Published: 12:24, April 12, 2024
PDF View
Japan and Philippines gambling on US game will be a costly bet for themselves and region
By China Daily

Before setting off from Manila on Wednesday for Washington for the first trilateral summit between the United States, the Philippines and Japan, Philippine President Ferdinand Marcos Jr. claimed that there would be an agreement among the three on South China Sea issues.

"The main intent of this trilateral agreement is for us to be able to continue to flourish, to be able to help one another, and of course to keep the peace in the South China Sea and the freedom of navigation," Marcos told the media.

At the same time, Marcos said he aims to explore ways to advance cooperation with Japan and the United States in defense and maritime cooperation and key areas such as infrastructure, semiconductors, cybersecurity, critical minerals and renewable energy.

That leaves no doubt about what the Philippines can give to the United States, and what it looks forward to getting from Washington for that.

That Marcos still needs to keep stressing the same thing to Washington after sacrificing the Philippines' strategic autonomy to the latter's geopolitical game for about two years since he took office demonstrates the Philippines has not been satisfied with what the US has provided it so far, despite it doing everything it can to do the US' bidding in provoking China in the South China Sea.

That's why US Commerce Secretary Gina Raimondo made a visit to the Philippines in March to verbally offer $1 billion in investment in the aforementioned sectors.

What the US has promised to the other members of the Association of Southeast Asian Nations is even more limited and symbolic, meaning there is little support for the Philippines' actions under that collective framework. The Philippine president's reiterating of his demands that the US needs to increase its investment and input in these sectors shortly before leaving for the summit in Washington on Thursday indicates the gathering is by no means about strengthening the three countries' economic partnership on an equal footing but an occasion for haggling over the price of their security and military cooperation targeting China.

Moreover, Japanese Prime Minister Fumio Kishida on Wednesday made clear that China is the focus of the three leaders' get-together. In a slip of the tongue in his joint news conference with US President Joe Biden, he referred to China as Japan's close ally, instantly correcting it to the US.
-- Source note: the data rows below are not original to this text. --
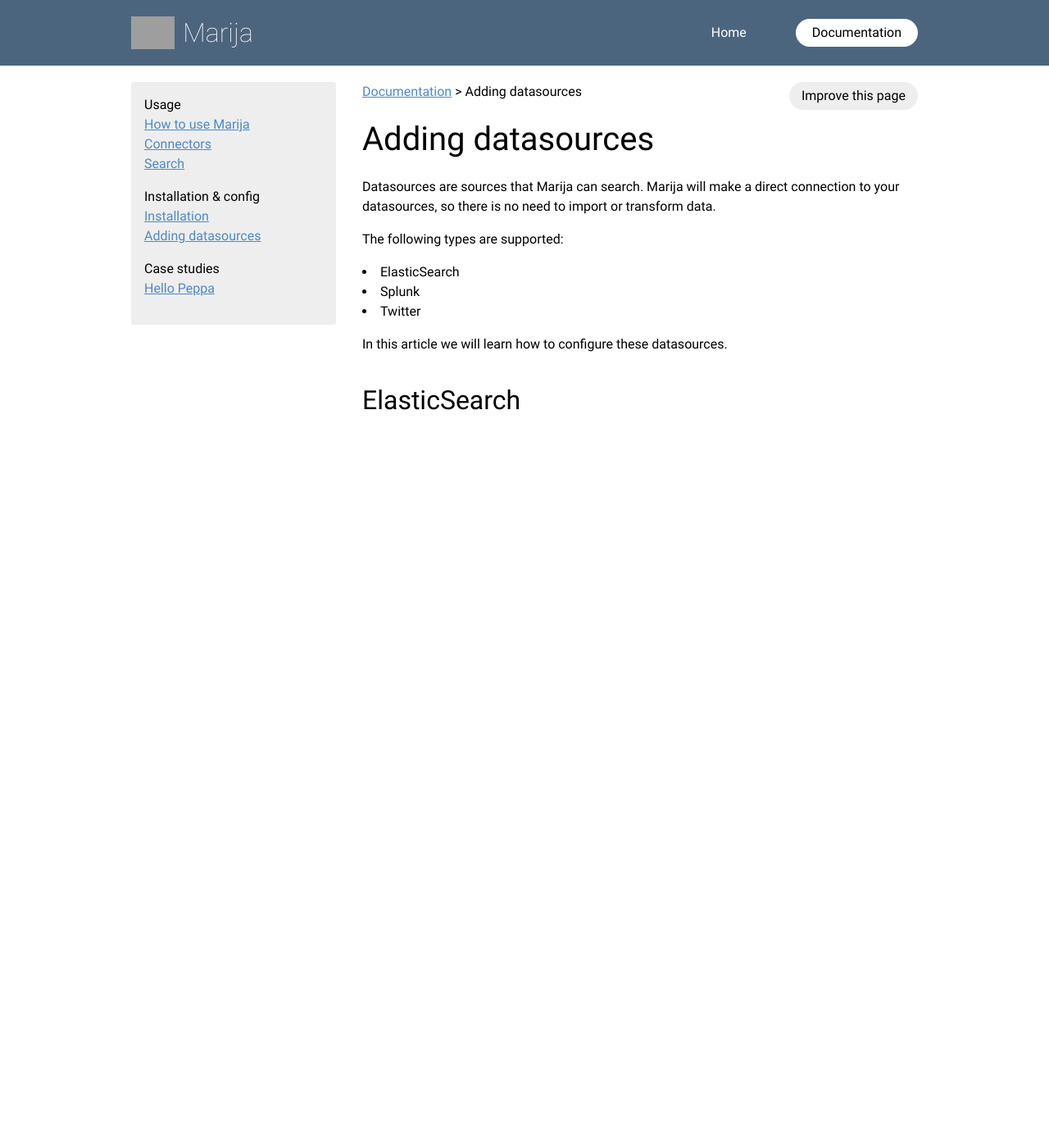
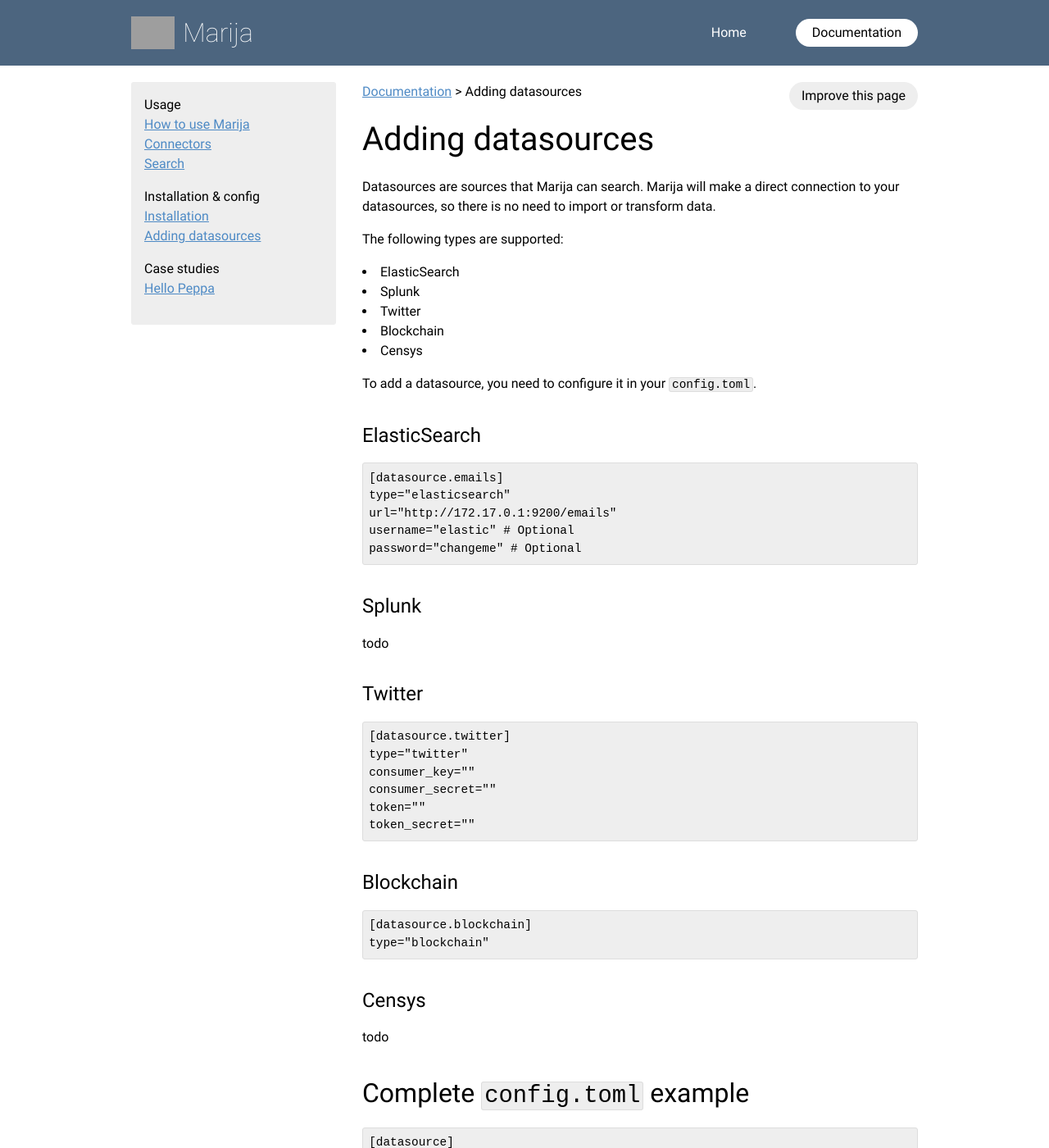
Before and after one commit to marijaio/marija-docs, a Jekyll site: the page built from adding-datasources.md, in a window 1280 px wide and 1400 px high. Shown: the whole window at 82% size. Built offline with Jekyll 4.4.1, drawn with Linux system fonts in a browser that asks for light colours; some of the changed text lies outside the part shown; grey boxes are pictures that could not be loaded.

Commit message:
installation

````diff
--- a/adding-datasources.md
+++ b/adding-datasources.md
@@ -10,7 +10,83 @@
 * ElasticSearch
 * Splunk
 * Twitter
+* Blockchain
+* Censys
 
-In this article we will learn how to configure these datasources.
+To add a datasource, you need to configure it in your `config.toml`.
 
-## ElasticSearch
+### ElasticSearch
+```
+[datasource.emails]
+type="elasticsearch"
+url="http://172.17.0.1:9200/emails"
+username="elastic" # Optional
+password="changeme" # Optional
+```
+
+### Splunk
+todo
+
+### Twitter
+```
+[datasource.twitter]
+type="twitter"
+consumer_key=""
+consumer_secret=""
+token=""
+token_secret=""
+```
+
+### Blockchain
+```
+[datasource.blockchain]
+type="blockchain"
+```
+
+### Censys
+todo
+
+## Complete `config.toml` example
+```
+[datasource]
+
+[datasource.spamtrap]
+type="elasticsearch"
+url="http://51.15.37.73:9200/spamtrap"
+
+[datasource.censys]
+type="censys"
+api-id=""
+api-secret=""
+
+[datasource.honeytrap]
+type="elasticsearch"
+url="http://51.15.37.73:9200/honeytrap-nos"
+username=elastic
+password=changeme
+
+[datasource.flow]
+type="elasticsearch"
+url="http://127.0.0.1:9209/flow"
+
+[datasource.twitter]
+type="twitter"
+consumer_key=""
+consumer_secret=""
+token=""
+token_secret=""
+
+[datasource.blockchain]
+type="blockchain"
+
+[[logging]]
+output = "stdout"
+level = "debug"
+```
+
+## Running Marija
+
+To run Marija with your `config.toml` use the following command:
+```
+docker run -d -p 8080:8080 -v $(pwd)/config.toml:/config/config.toml marija/marija
+```
````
By acting as willing and proactive proxies of Washington, both the Philippines and Japan are doing a disservice to the other regional countries in the Asia-Pacific, which are working together to maintain peace and stability, and strengthen their development cooperation. Their betting on the success of the US' China containment strategy will prove to be a costly strategic misjudgment for themselves, and their tangible inputs will far outweigh what the US promises to actually deliver.